- _EXERCISE GOAL_
Every entry should be reproduced precisely, with each picture left out.

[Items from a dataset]
________

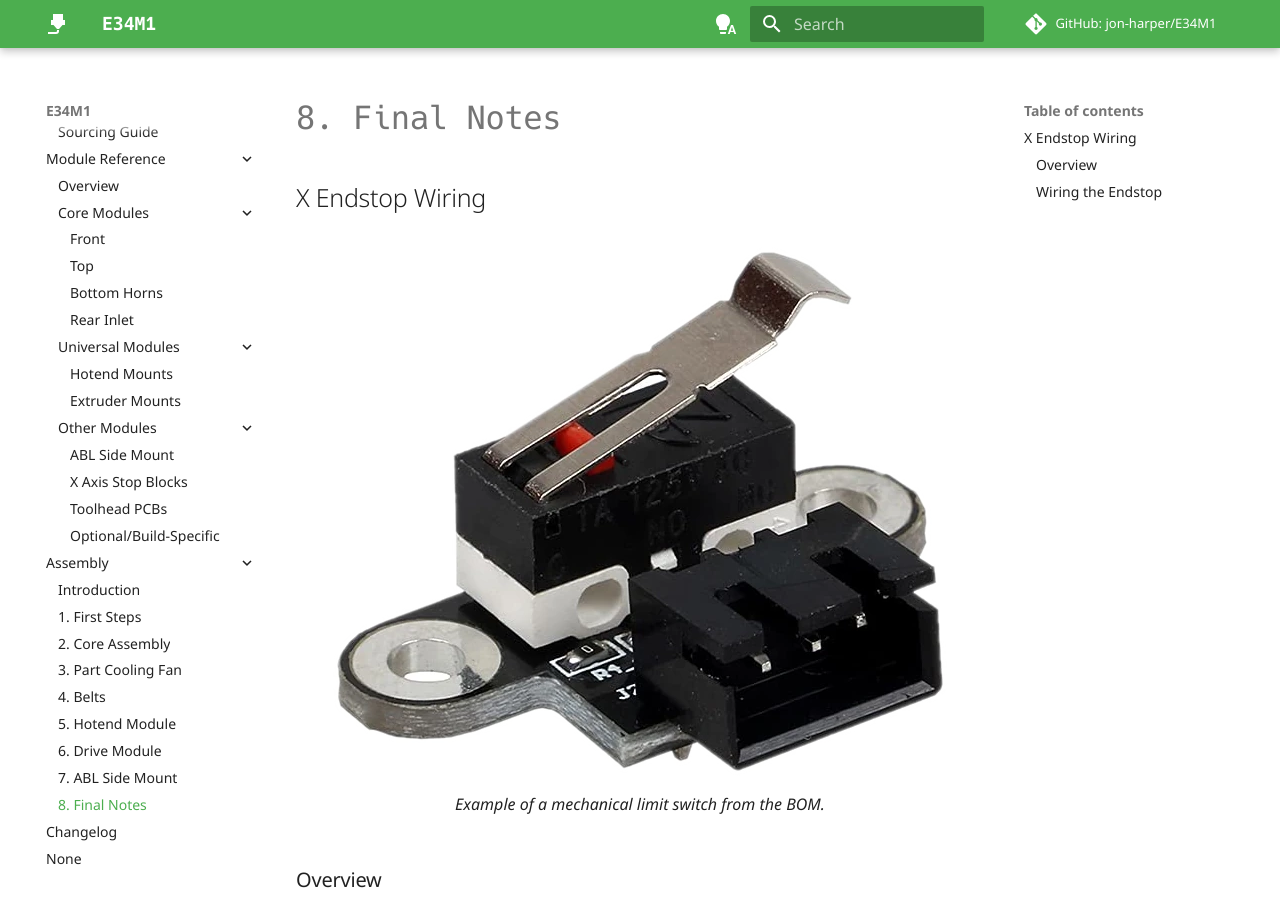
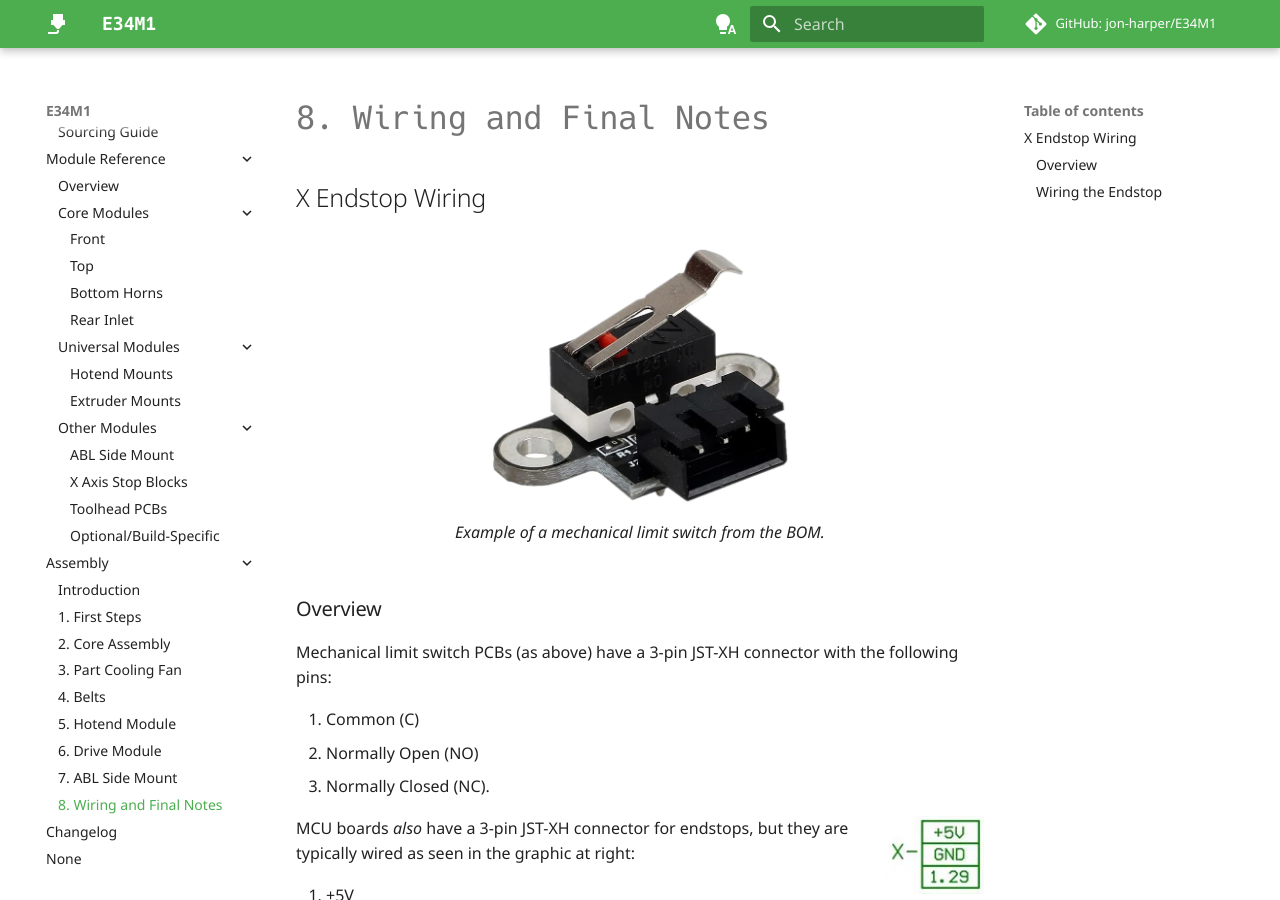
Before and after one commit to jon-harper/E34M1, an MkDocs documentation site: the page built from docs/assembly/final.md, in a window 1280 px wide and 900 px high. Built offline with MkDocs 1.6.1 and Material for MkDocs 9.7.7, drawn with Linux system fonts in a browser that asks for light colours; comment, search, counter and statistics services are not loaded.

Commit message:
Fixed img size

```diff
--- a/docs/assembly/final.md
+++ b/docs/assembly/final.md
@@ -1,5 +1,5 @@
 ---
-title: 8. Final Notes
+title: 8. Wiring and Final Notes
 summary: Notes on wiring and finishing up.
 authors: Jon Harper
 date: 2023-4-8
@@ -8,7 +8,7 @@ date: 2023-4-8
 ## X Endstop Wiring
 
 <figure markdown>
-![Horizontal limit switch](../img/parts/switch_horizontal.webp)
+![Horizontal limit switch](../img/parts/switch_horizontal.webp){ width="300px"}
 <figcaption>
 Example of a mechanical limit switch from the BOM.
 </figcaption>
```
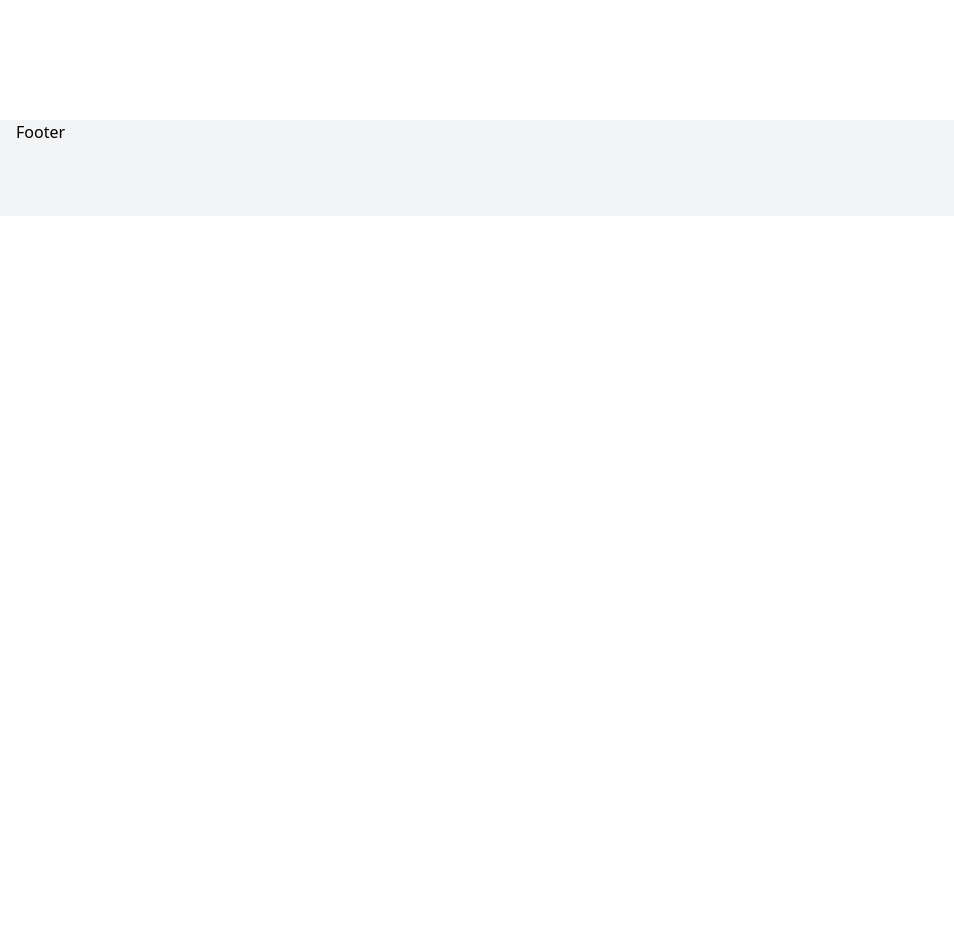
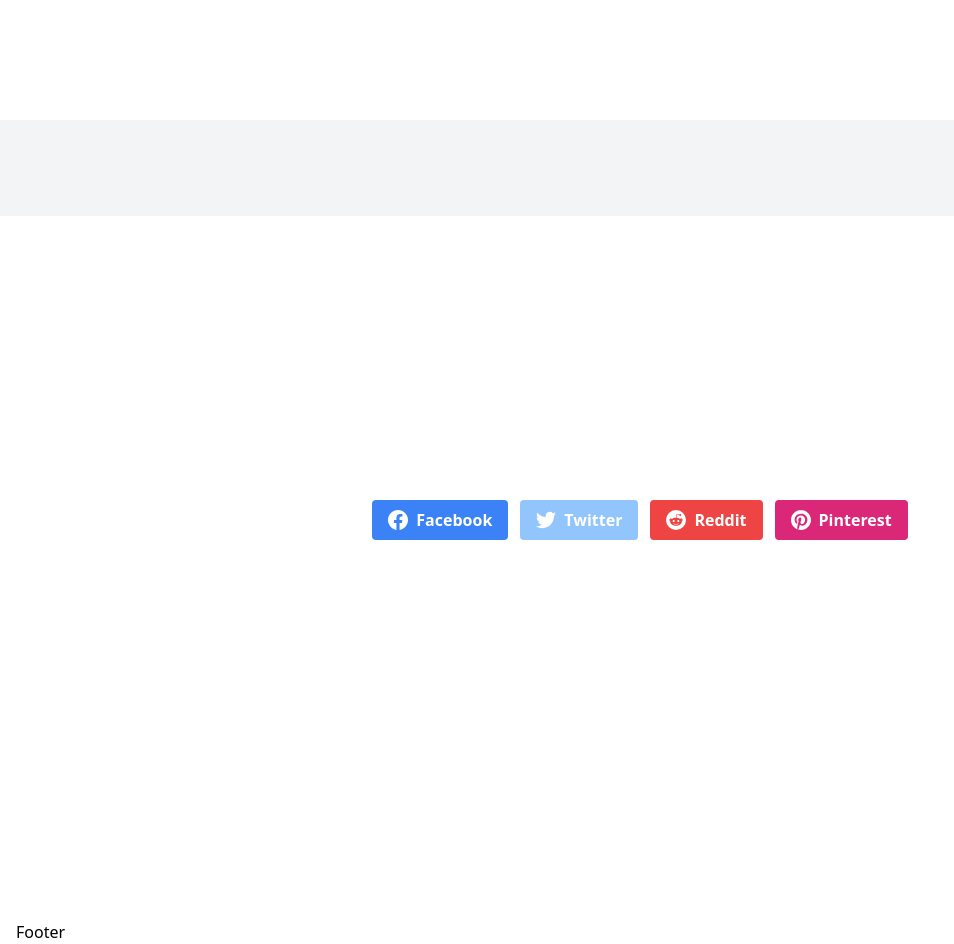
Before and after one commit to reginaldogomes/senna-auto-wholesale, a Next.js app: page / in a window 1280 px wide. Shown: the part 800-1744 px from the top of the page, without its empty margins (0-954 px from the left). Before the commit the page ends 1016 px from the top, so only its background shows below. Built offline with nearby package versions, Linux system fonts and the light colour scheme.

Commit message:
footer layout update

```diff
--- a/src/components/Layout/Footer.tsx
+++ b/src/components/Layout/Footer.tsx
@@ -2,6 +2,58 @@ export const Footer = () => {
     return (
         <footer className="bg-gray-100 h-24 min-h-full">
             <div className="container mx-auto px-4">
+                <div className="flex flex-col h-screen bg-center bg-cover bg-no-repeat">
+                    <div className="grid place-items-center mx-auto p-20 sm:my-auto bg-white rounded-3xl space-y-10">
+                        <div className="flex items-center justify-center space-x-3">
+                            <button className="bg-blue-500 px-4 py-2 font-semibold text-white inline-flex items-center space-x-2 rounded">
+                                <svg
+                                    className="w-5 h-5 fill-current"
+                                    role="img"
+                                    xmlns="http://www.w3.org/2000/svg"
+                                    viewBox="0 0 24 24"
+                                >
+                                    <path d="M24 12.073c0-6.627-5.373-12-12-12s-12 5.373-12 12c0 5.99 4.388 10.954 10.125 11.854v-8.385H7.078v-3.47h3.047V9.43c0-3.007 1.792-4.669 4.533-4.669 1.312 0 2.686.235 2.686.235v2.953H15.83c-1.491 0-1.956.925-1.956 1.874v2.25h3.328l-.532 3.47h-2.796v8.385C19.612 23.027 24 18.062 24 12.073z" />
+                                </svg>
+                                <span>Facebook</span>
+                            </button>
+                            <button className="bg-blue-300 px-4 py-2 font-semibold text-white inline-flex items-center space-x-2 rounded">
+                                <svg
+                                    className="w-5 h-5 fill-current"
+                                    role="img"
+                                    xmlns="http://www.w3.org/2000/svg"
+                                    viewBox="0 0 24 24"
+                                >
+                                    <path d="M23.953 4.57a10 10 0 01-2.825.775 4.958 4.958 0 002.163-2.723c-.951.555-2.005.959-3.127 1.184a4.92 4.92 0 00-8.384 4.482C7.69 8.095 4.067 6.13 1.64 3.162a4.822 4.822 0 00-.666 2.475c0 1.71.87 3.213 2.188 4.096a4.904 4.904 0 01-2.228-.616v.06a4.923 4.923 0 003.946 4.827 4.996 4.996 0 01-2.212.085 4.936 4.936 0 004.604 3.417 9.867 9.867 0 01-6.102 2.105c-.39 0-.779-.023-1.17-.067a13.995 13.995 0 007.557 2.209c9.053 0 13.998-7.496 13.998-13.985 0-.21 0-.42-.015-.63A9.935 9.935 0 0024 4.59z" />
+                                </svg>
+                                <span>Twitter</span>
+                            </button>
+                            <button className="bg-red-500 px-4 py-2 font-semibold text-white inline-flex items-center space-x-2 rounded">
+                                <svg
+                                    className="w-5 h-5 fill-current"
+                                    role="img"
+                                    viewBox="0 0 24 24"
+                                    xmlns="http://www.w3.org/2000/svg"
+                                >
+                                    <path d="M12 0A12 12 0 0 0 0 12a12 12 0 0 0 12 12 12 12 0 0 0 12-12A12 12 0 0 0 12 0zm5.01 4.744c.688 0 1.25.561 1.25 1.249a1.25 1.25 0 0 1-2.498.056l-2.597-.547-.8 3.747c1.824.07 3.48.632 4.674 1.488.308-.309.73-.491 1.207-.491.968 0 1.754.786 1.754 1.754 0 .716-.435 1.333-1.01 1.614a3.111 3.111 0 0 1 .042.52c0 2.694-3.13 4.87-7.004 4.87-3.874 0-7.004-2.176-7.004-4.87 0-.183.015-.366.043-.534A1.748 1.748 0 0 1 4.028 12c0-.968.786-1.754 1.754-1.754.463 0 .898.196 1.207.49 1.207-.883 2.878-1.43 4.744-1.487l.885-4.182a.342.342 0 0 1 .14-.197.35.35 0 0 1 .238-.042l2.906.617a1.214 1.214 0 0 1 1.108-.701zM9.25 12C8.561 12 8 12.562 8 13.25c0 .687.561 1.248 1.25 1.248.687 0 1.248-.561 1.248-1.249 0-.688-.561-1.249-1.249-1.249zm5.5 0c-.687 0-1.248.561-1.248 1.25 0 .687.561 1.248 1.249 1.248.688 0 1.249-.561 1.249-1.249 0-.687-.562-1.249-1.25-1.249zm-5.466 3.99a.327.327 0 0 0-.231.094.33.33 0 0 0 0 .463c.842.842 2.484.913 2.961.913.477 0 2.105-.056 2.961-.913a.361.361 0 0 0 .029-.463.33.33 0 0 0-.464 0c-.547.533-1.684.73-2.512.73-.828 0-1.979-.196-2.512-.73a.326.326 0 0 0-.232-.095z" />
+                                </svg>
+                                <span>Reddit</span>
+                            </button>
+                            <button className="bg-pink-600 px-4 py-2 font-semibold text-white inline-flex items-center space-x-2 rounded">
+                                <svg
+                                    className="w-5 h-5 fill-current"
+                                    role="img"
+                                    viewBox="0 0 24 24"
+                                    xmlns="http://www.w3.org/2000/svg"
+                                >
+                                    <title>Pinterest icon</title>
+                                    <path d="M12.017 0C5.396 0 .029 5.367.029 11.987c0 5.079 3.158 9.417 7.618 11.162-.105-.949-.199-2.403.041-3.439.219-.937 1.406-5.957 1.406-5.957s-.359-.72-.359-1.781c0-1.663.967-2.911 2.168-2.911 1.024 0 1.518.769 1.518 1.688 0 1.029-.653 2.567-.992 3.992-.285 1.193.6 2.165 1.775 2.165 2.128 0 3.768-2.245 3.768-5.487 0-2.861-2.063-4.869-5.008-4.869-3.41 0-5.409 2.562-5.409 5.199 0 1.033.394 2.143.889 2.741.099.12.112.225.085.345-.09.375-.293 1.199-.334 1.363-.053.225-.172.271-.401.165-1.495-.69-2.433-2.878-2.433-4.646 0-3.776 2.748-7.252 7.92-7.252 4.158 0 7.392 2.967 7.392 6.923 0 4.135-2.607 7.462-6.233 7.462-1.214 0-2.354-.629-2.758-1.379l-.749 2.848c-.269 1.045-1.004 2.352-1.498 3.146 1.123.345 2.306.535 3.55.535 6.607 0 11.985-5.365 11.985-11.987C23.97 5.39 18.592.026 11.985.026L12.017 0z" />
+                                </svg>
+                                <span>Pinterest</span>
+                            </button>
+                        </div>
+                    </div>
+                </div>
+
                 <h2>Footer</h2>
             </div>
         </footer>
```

________

- _TASK OUTPUT_
Before and after one commit to jon-harper/E34M1, an MkDocs documentation site: the page built from docs/assembly/final.md, in a window 1280 px wide and 900 px high. Built offline with MkDocs 1.6.1 and Material for MkDocs 9.7.7, drawn with Linux system fonts in a browser that asks for light colours; comment, search, counter and statistics services are not loaded.

Commit message:
Fixed img size

```diff
--- a/docs/assembly/final.md
+++ b/docs/assembly/final.md
@@ -1,5 +1,5 @@
 ---
-title: 8. Final Notes
+title: 8. Wiring and Final Notes
 summary: Notes on wiring and finishing up.
 authors: Jon Harper
 date: 2023-4-8
@@ -8,7 +8,7 @@ date: 2023-4-8
 ## X Endstop Wiring
 
 <figure markdown>
-![Horizontal limit switch](../img/parts/switch_horizontal.webp)
+![Horizontal limit switch](../img/parts/switch_horizontal.webp){ width="300px"}
 <figcaption>
 Example of a mechanical limit switch from the BOM.
 </figcaption>
```
Before and after one commit to reginaldogomes/senna-auto-wholesale, a Next.js app: page / in a window 1280 px wide. Shown: the part 800-1744 px from the top of the page, without its empty margins (0-954 px from the left). Before the commit the page ends 1016 px from the top, so only its background shows below. Built offline with nearby package versions, Linux system fonts and the light colour scheme.

Commit message:
footer layout update

```diff
--- a/src/components/Layout/Footer.tsx
+++ b/src/components/Layout/Footer.tsx
@@ -2,6 +2,58 @@ export const Footer = () => {
     return (
         <footer className="bg-gray-100 h-24 min-h-full">
             <div className="container mx-auto px-4">
+                <div className="flex flex-col h-screen bg-center bg-cover bg-no-repeat">
+                    <div className="grid place-items-center mx-auto p-20 sm:my-auto bg-white rounded-3xl space-y-10">
+                        <div className="flex items-center justify-center space-x-3">
+                            <button className="bg-blue-500 px-4 py-2 font-semibold text-white inline-flex items-center space-x-2 rounded">
+                                <svg
+                                    className="w-5 h-5 fill-current"
+                                    role="img"
+                                    xmlns="http://www.w3.org/2000/svg"
+                                    viewBox="0 0 24 24"
+                                >
+                                    <path d="M24 12.073c0-6.627-5.373-12-12-12s-12 5.373-12 12c0 5.99 4.388 10.954 10.125 11.854v-8.385H7.078v-3.47h3.047V9.43c0-3.007 1.792-4.669 4.533-4.669 1.312 0 2.686.235 2.686.235v2.953H15.83c-1.491 0-1.956.925-1.956 1.874v2.25h3.328l-.532 3.47h-2.796v8.385C19.612 23.027 24 18.062 24 12.073z" />
+                                </svg>
+                                <span>Facebook</span>
+                            </button>
+                            <button className="bg-blue-300 px-4 py-2 font-semibold text-white inline-flex items-center space-x-2 rounded">
+                                <svg
+                                    className="w-5 h-5 fill-current"
+                                    role="img"
+                                    xmlns="http://www.w3.org/2000/svg"
+                                    viewBox="0 0 24 24"
+                                >
+                                    <path d="M23.953 4.57a10 10 0 01-2.825.775 4.958 4.958 0 002.163-2.723c-.951.555-2.005.959-3.127 1.184a4.92 4.92 0 00-8.384 4.482C7.69 8.095 4.067 6.13 1.64 3.162a4.822 4.822 0 00-.666 2.475c0 1.71.87 3.213 2.188 4.096a4.904 4.904 0 01-2.228-.616v.06a4.923 4.923 0 003.946 4.827 4.996 4.996 0 01-2.212.085 4.936 4.936 0 004.604 3.417 9.867 9.867 0 01-6.102 2.105c-.39 0-.779-.023-1.17-.067a13.995 13.995 0 007.557 2.209c9.053 0 13.998-7.496 13.998-13.985 0-.21 0-.42-.015-.63A9.935 9.935 0 0024 4.59z" />
+                                </svg>
+                                <span>Twitter</span>
+                            </button>
+                            <button className="bg-red-500 px-4 py-2 font-semibold text-white inline-flex items-center space-x-2 rounded">
+                                <svg
+                                    className="w-5 h-5 fill-current"
+                                    role="img"
+                                    viewBox="0 0 24 24"
+                                    xmlns="http://www.w3.org/2000/svg"
+                                >
+                                    <path d="M12 0A12 12 0 0 0 0 12a12 12 0 0 0 12 12 12 12 0 0 0 12-12A12 12 0 0 0 12 0zm5.01 4.744c.688 0 1.25.561 1.25 1.249a1.25 1.25 0 0 1-2.498.056l-2.597-.547-.8 3.747c1.824.07 3.48.632 4.674 1.488.308-.309.73-.491 1.207-.491.968 0 1.754.786 1.754 1.754 0 .716-.435 1.333-1.01 1.614a3.111 3.111 0 0 1 .042.52c0 2.694-3.13 4.87-7.004 4.87-3.874 0-7.004-2.176-7.004-4.87 0-.183.015-.366.043-.534A1.748 1.748 0 0 1 4.028 12c0-.968.786-1.754 1.754-1.754.463 0 .898.196 1.207.49 1.207-.883 2.878-1.43 4.744-1.487l.885-4.182a.342.342 0 0 1 .14-.197.35.35 0 0 1 .238-.042l2.906.617a1.214 1.214 0 0 1 1.108-.701zM9.25 12C8.561 12 8 12.562 8 13.25c0 .687.561 1.248 1.25 1.248.687 0 1.248-.561 1.248-1.249 0-.688-.561-1.249-1.249-1.249zm5.5 0c-.687 0-1.248.561-1.248 1.25 0 .687.561 1.248 1.249 1.248.688 0 1.249-.561 1.249-1.249 0-.687-.562-1.249-1.25-1.249zm-5.466 3.99a.327.327 0 0 0-.231.094.33.33 0 0 0 0 .463c.842.842 2.484.913 2.961.913.477 0 2.105-.056 2.961-.913a.361.361 0 0 0 .029-.463.33.33 0 0 0-.464 0c-.547.533-1.684.73-2.512.73-.828 0-1.979-.196-2.512-.73a.326.326 0 0 0-.232-.095z" />
+                                </svg>
+                                <span>Reddit</span>
+                            </button>
+                            <button className="bg-pink-600 px-4 py-2 font-semibold text-white inline-flex items-center space-x-2 rounded">
+                                <svg
+                                    className="w-5 h-5 fill-current"
+                                    role="img"
+                                    viewBox="0 0 24 24"
+                                    xmlns="http://www.w3.org/2000/svg"
+                                >
+                                    <title>Pinterest icon</title>
+                                    <path d="M12.017 0C5.396 0 .029 5.367.029 11.987c0 5.079 3.158 9.417 7.618 11.162-.105-.949-.199-2.403.041-3.439.219-.937 1.406-5.957 1.406-5.957s-.359-.72-.359-1.781c0-1.663.967-2.911 2.168-2.911 1.024 0 1.518.769 1.518 1.688 0 1.029-.653 2.567-.992 3.992-.285 1.193.6 2.165 1.775 2.165 2.128 0 3.768-2.245 3.768-5.487 0-2.861-2.063-4.869-5.008-4.869-3.41 0-5.409 2.562-5.409 5.199 0 1.033.394 2.143.889 2.741.099.12.112.225.085.345-.09.375-.293 1.199-.334 1.363-.053.225-.172.271-.401.165-1.495-.69-2.433-2.878-2.433-4.646 0-3.776 2.748-7.252 7.92-7.252 4.158 0 7.392 2.967 7.392 6.923 0 4.135-2.607 7.462-6.233 7.462-1.214 0-2.354-.629-2.758-1.379l-.749 2.848c-.269 1.045-1.004 2.352-1.498 3.146 1.123.345 2.306.535 3.55.535 6.607 0 11.985-5.365 11.985-11.987C23.97 5.39 18.592.026 11.985.026L12.017 0z" />
+                                </svg>
+                                <span>Pinterest</span>
+                            </button>
+                        </div>
+                    </div>
+                </div>
+
                 <h2>Footer</h2>
             </div>
         </footer>
```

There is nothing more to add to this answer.